Goal of the exercise:
Line by line, give the data again exactly as it appears.

Code change snippets
---+---

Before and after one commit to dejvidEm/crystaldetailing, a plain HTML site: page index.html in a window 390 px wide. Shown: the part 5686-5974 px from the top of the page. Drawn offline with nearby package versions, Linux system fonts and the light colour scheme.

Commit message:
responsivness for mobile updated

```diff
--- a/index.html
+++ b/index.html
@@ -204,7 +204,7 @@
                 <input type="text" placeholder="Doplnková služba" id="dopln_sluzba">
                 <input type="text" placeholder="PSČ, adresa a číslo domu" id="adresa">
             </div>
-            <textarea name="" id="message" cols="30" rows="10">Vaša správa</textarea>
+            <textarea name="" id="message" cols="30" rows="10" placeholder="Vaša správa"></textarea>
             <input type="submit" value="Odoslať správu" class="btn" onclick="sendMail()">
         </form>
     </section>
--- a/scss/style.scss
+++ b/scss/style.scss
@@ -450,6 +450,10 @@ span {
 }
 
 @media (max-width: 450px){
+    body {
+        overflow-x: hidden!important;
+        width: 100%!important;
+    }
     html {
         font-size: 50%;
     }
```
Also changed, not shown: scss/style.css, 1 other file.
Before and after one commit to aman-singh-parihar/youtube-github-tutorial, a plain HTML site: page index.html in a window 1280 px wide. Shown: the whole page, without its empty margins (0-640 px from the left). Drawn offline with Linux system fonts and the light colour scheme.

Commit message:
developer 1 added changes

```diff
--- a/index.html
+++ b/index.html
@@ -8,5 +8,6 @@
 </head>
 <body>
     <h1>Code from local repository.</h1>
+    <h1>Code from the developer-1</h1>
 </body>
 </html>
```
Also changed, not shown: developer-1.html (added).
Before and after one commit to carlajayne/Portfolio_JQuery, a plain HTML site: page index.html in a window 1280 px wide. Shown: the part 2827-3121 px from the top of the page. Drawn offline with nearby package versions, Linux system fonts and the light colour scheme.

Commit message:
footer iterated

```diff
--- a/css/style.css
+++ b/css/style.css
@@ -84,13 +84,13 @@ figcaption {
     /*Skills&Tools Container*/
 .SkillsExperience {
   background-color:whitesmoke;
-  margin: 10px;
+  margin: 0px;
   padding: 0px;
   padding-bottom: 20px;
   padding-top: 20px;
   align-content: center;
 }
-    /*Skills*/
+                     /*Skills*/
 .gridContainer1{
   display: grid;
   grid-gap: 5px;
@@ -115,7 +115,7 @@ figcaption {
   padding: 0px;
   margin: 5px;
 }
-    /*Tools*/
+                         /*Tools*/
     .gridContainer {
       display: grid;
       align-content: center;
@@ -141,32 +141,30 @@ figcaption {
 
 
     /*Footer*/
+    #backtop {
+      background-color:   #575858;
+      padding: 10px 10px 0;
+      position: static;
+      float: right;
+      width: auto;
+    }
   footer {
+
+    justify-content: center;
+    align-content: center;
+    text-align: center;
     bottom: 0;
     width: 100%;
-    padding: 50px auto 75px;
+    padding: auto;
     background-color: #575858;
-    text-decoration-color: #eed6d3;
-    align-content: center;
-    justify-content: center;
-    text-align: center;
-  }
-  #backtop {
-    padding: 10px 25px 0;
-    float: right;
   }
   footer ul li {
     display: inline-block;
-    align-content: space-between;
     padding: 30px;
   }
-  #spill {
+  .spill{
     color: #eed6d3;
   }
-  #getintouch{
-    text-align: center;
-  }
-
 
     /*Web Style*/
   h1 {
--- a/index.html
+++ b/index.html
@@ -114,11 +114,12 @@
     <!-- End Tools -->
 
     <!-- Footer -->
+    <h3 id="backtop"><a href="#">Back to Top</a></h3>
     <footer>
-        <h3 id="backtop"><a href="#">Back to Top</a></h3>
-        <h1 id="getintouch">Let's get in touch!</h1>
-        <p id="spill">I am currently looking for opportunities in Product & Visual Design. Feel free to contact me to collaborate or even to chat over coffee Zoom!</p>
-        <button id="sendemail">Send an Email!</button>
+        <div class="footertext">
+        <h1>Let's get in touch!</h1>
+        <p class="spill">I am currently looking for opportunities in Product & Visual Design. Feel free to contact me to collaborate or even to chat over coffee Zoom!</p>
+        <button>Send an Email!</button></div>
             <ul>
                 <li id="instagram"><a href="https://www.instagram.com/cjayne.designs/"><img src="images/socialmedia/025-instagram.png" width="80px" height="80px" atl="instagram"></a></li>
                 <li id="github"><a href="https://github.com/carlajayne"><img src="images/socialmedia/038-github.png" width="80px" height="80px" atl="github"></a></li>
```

---+---

Solution:
Before and after one commit to dejvidEm/crystaldetailing, a plain HTML site: page index.html in a window 390 px wide. Shown: the part 5686-5974 px from the top of the page. Drawn offline with nearby package versions, Linux system fonts and the light colour scheme.

Commit message:
responsivness for mobile updated

```diff
--- a/index.html
+++ b/index.html
@@ -204,7 +204,7 @@
                 <input type="text" placeholder="Doplnková služba" id="dopln_sluzba">
                 <input type="text" placeholder="PSČ, adresa a číslo domu" id="adresa">
             </div>
-            <textarea name="" id="message" cols="30" rows="10">Vaša správa</textarea>
+            <textarea name="" id="message" cols="30" rows="10" placeholder="Vaša správa"></textarea>
             <input type="submit" value="Odoslať správu" class="btn" onclick="sendMail()">
         </form>
     </section>
--- a/scss/style.scss
+++ b/scss/style.scss
@@ -450,6 +450,10 @@ span {
 }
 
 @media (max-width: 450px){
+    body {
+        overflow-x: hidden!important;
+        width: 100%!important;
+    }
     html {
         font-size: 50%;
     }
```
Also changed, not shown: scss/style.css, 1 other file.
Before and after one commit to aman-singh-parihar/youtube-github-tutorial, a plain HTML site: page index.html in a window 1280 px wide. Shown: the whole page, without its empty margins (0-640 px from the left). Drawn offline with Linux system fonts and the light colour scheme.

Commit message:
developer 1 added changes

```diff
--- a/index.html
+++ b/index.html
@@ -8,5 +8,6 @@
 </head>
 <body>
     <h1>Code from local repository.</h1>
+    <h1>Code from the developer-1</h1>
 </body>
 </html>
```
Also changed, not shown: developer-1.html (added).
Before and after one commit to carlajayne/Portfolio_JQuery, a plain HTML site: page index.html in a window 1280 px wide. Shown: the part 2827-3121 px from the top of the page. Drawn offline with nearby package versions, Linux system fonts and the light colour scheme.

Commit message:
footer iterated

```diff
--- a/css/style.css
+++ b/css/style.css
@@ -84,13 +84,13 @@ figcaption {
     /*Skills&Tools Container*/
 .SkillsExperience {
   background-color:whitesmoke;
-  margin: 10px;
+  margin: 0px;
   padding: 0px;
   padding-bottom: 20px;
   padding-top: 20px;
   align-content: center;
 }
-    /*Skills*/
+                     /*Skills*/
 .gridContainer1{
   display: grid;
   grid-gap: 5px;
@@ -115,7 +115,7 @@ figcaption {
   padding: 0px;
   margin: 5px;
 }
-    /*Tools*/
+                         /*Tools*/
     .gridContainer {
       display: grid;
       align-content: center;
@@ -141,32 +141,30 @@ figcaption {
 
 
     /*Footer*/
+    #backtop {
+      background-color:   #575858;
+      padding: 10px 10px 0;
+      position: static;
+      float: right;
+      width: auto;
+    }
   footer {
+
+    justify-content: center;
+    align-content: center;
+    text-align: center;
     bottom: 0;
     width: 100%;
-    padding: 50px auto 75px;
+    padding: auto;
     background-color: #575858;
-    text-decoration-color: #eed6d3;
-    align-content: center;
-    justify-content: center;
-    text-align: center;
-  }
-  #backtop {
-    padding: 10px 25px 0;
-    float: right;
   }
   footer ul li {
     display: inline-block;
-    align-content: space-between;
     padding: 30px;
   }
-  #spill {
+  .spill{
     color: #eed6d3;
   }
-  #getintouch{
-    text-align: center;
-  }
-
 
     /*Web Style*/
   h1 {
--- a/index.html
+++ b/index.html
@@ -114,11 +114,12 @@
     <!-- End Tools -->
 
     <!-- Footer -->
+    <h3 id="backtop"><a href="#">Back to Top</a></h3>
     <footer>
-        <h3 id="backtop"><a href="#">Back to Top</a></h3>
-        <h1 id="getintouch">Let's get in touch!</h1>
-        <p id="spill">I am currently looking for opportunities in Product & Visual Design. Feel free to contact me to collaborate or even to chat over coffee Zoom!</p>
-        <button id="sendemail">Send an Email!</button>
+        <div class="footertext">
+        <h1>Let's get in touch!</h1>
+        <p class="spill">I am currently looking for opportunities in Product & Visual Design. Feel free to contact me to collaborate or even to chat over coffee Zoom!</p>
+        <button>Send an Email!</button></div>
             <ul>
                 <li id="instagram"><a href="https://www.instagram.com/cjayne.designs/"><img src="images/socialmedia/025-instagram.png" width="80px" height="80px" atl="instagram"></a></li>
                 <li id="github"><a href="https://github.com/carlajayne"><img src="images/socialmedia/038-github.png" width="80px" height="80px" atl="github"></a></li>
```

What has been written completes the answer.